Listening or Playing – What The Piano Does To Your Brain

Listening or Playing – What The Piano Does To Your Brain

Music is a big part of our lives. Chances are you see how important it is every day. 

You turn up the volume of your favorite song, humming along, remembering a time from your past when it played a significant role. Maybe you danced to it at your high school prom. Or played it at your wedding. 

You might also play specific music depending on your mood. Do you have a playlist for when you’re happy? Or another playlist for when you’re sad? 

We all do. That’s because music plays a major part in our overall health, and we’re only just starting to realize its importance. Listening at safe volume levels is a great way to improve your health, raise your mood, and boost your creativity. 

But it’s not just listening. In fact, playing has its own added benefits. That’s why playing the piano is high on the list for adding creativity into a child’s life. And awareness is growing, showing it’s equally beneficial for adults to learn the piano too. 

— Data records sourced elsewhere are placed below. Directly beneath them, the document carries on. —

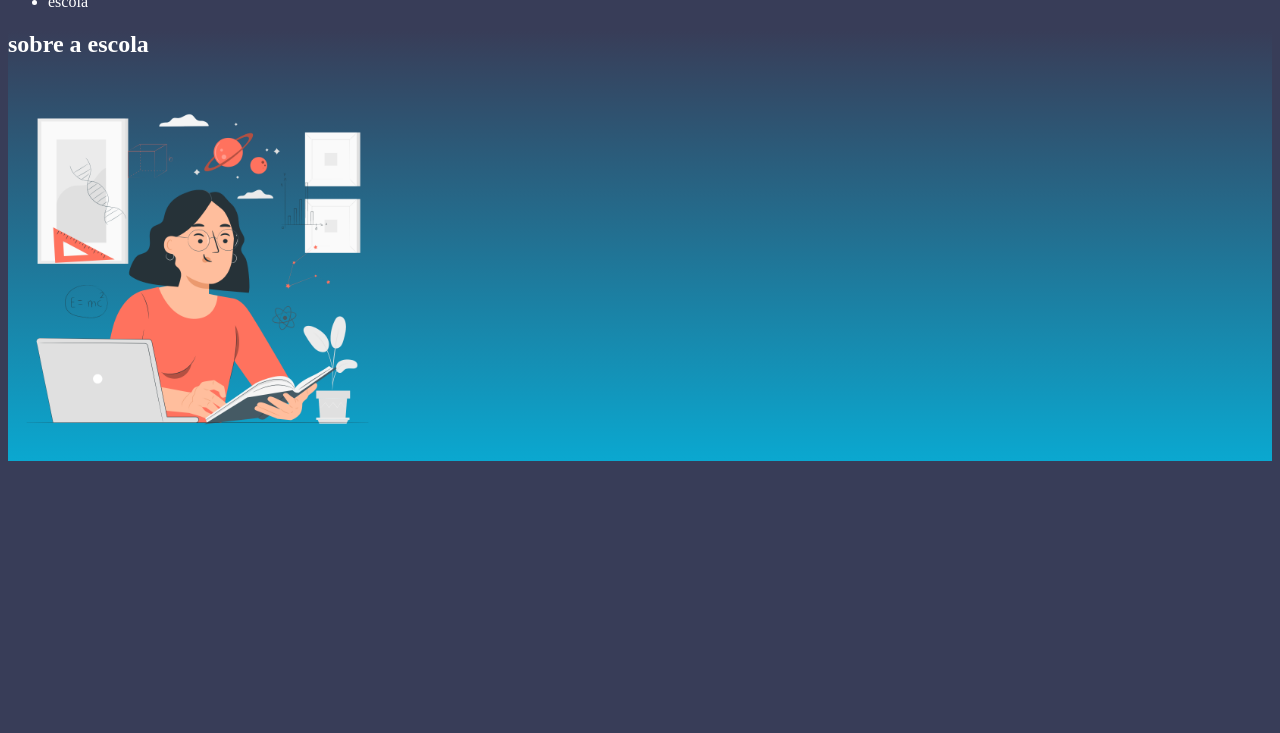
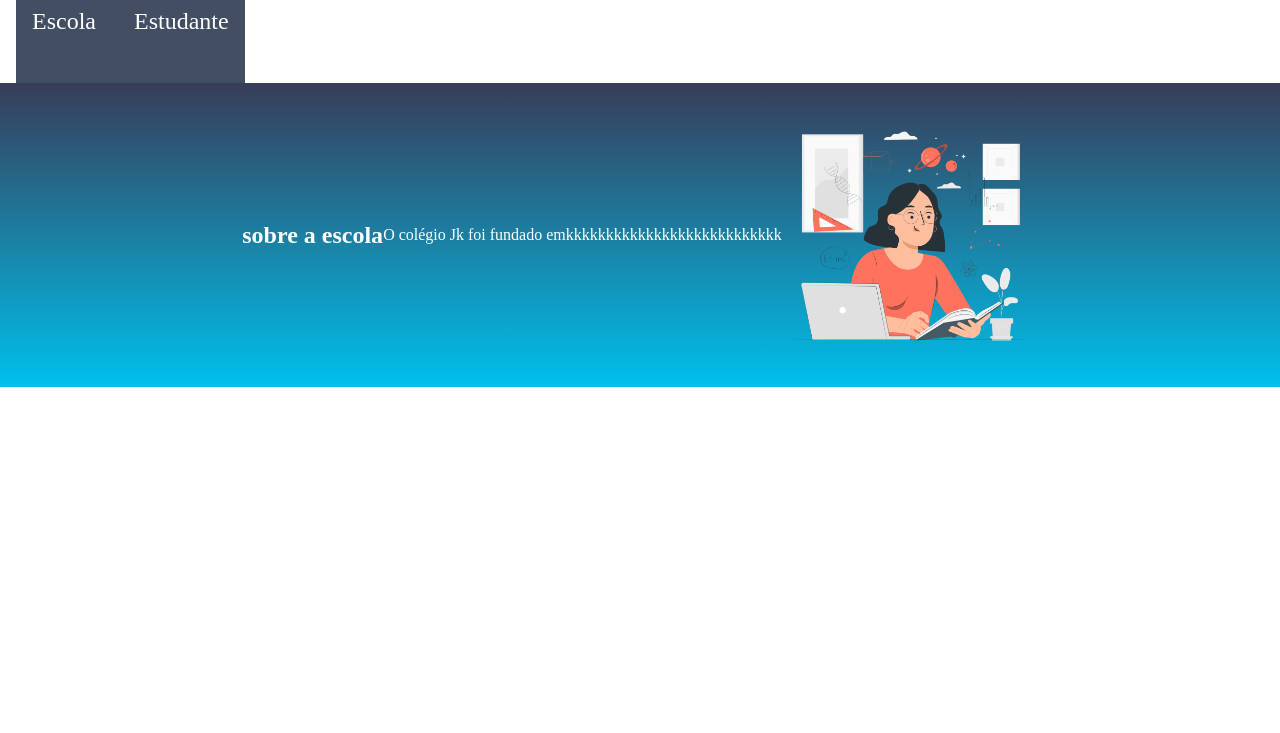
Before and after one commit to Brendinho/site-alura, a plain HTML site: page index.html in a window 1280 px wide. Shown: the part 67-800 px from the top of the page. Drawn offline with Linux system fonts and the light colour scheme.

Commit message:
Add files via upload

```diff
--- a/index.html
+++ b/index.html
@@ -9,17 +9,17 @@
 </head>
 <body>
     <header class="jk">
-    <img src="jk.jpeg" alt="jk">
+    <img class="jk.jpeg" src="jk,jpeg" alt="jk">
  <ul>
-    <li>estudante</li>
-    <li>escola</li>
+    <li class="jk">Escola</li>
+    <li class="jk">Estudante</li>
  </ul>
     </header>
 
 <section class="escola">
     <h2 class="escola-titulo">sobre a escola</h2>
-    <p class="escola-texto-um"></p>
-    <p class="escola-texto-dois"></p>
+    <p class="escola-texto-um"> O colégio Jk foi fundado em </p>
+    <p class="escola-texto-dois"> kkkkkkkkkkkkkkkkkkkkkkkkkkk</p>
     <img class="escola-imagem" src="Learning-pana.png" alt="">
 </section>
 
--- a/style.css
+++ b/style.css
@@ -1,11 +1,44 @@
-body{
-    background-color: #383D58;
-    color: white;
+* {
+    margin: 0;
+    padding: 0;
 }
+
+.jk {
+    background-color: #424E61;
+    color:white;
+    display: flex;
+    justify-content: space-around;
+    align-items: center;
+    padding: 24px 0;
+}
+
+.jk.jpeg{
+    width: 20%;
+}
+
+.jk{
+    display: inline-block;
+    margin: 0 16px;
+    font-size: 24px;
+}
+
 .escola-imagem{
-    width: 30%;
+    width:20%;
 }
 
 .escola{
-  background-image: linear-gradient(#383D58, #00c0ebd0);
+    background-image: linear-gradient(#383D58, #00c0eb);
+    color: white;
+    display: flex;
+    justify-content: center;
+    align-items: center;
+    padding: 24px 0;
 }
+.escola-conteudo{
+    width: 35%;
+
+}
+.escola-titulo{
+    padding: 24px 0;
+
+}
```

Significant studies are being performed linking the power of music to memory. One study found that listening to favorite songs increases connectivity in the brain. They’re using it to further Alzheimer’s studies. Yet it’s not just listening; creating music improves memory skills. A study shows that musicians perform better in tasks requiring long-term memory skills.


One of the reasons we love building playlists is because it helps us change our mood. Throw on your “happy” music and feel the smile spread across your face. Or maybe put on your “sad” songs when you really need a good cry. We understand that music controls our moods, and learn to use them well. 

Playing the piano allows a musician to express emotions more profoundly. Instead of listening, it can involve the entire body, which in turn helps with better mental health. It’s a great way to control anxiety as you pound out your favorite tunes. 


When we have kids, we look for ways to give them every benefit. We hope to raise happy, healthy children. A popular belief for better emotional health often leads to The Mozart Effect, which simply states that regularly listening to Mozart’s Piano Sonata helped with better spatial reasoning. 

Studies show that students score significantly higher after listening to Mozart’s Sonata. But further studies have also demonstrated a larger gap between those who listen, and those who play. If you play the piano regularly, it can improve brain function. 


Listening to music is excellent for the brain, especially when you vary the input. Classical, jazz, or your favorite pop music can all have an effect. 

But if you want even greater benefits, sit down at the piano instead. Making music on the piano is a great way to increase brain power, and help keep you young at heart for life.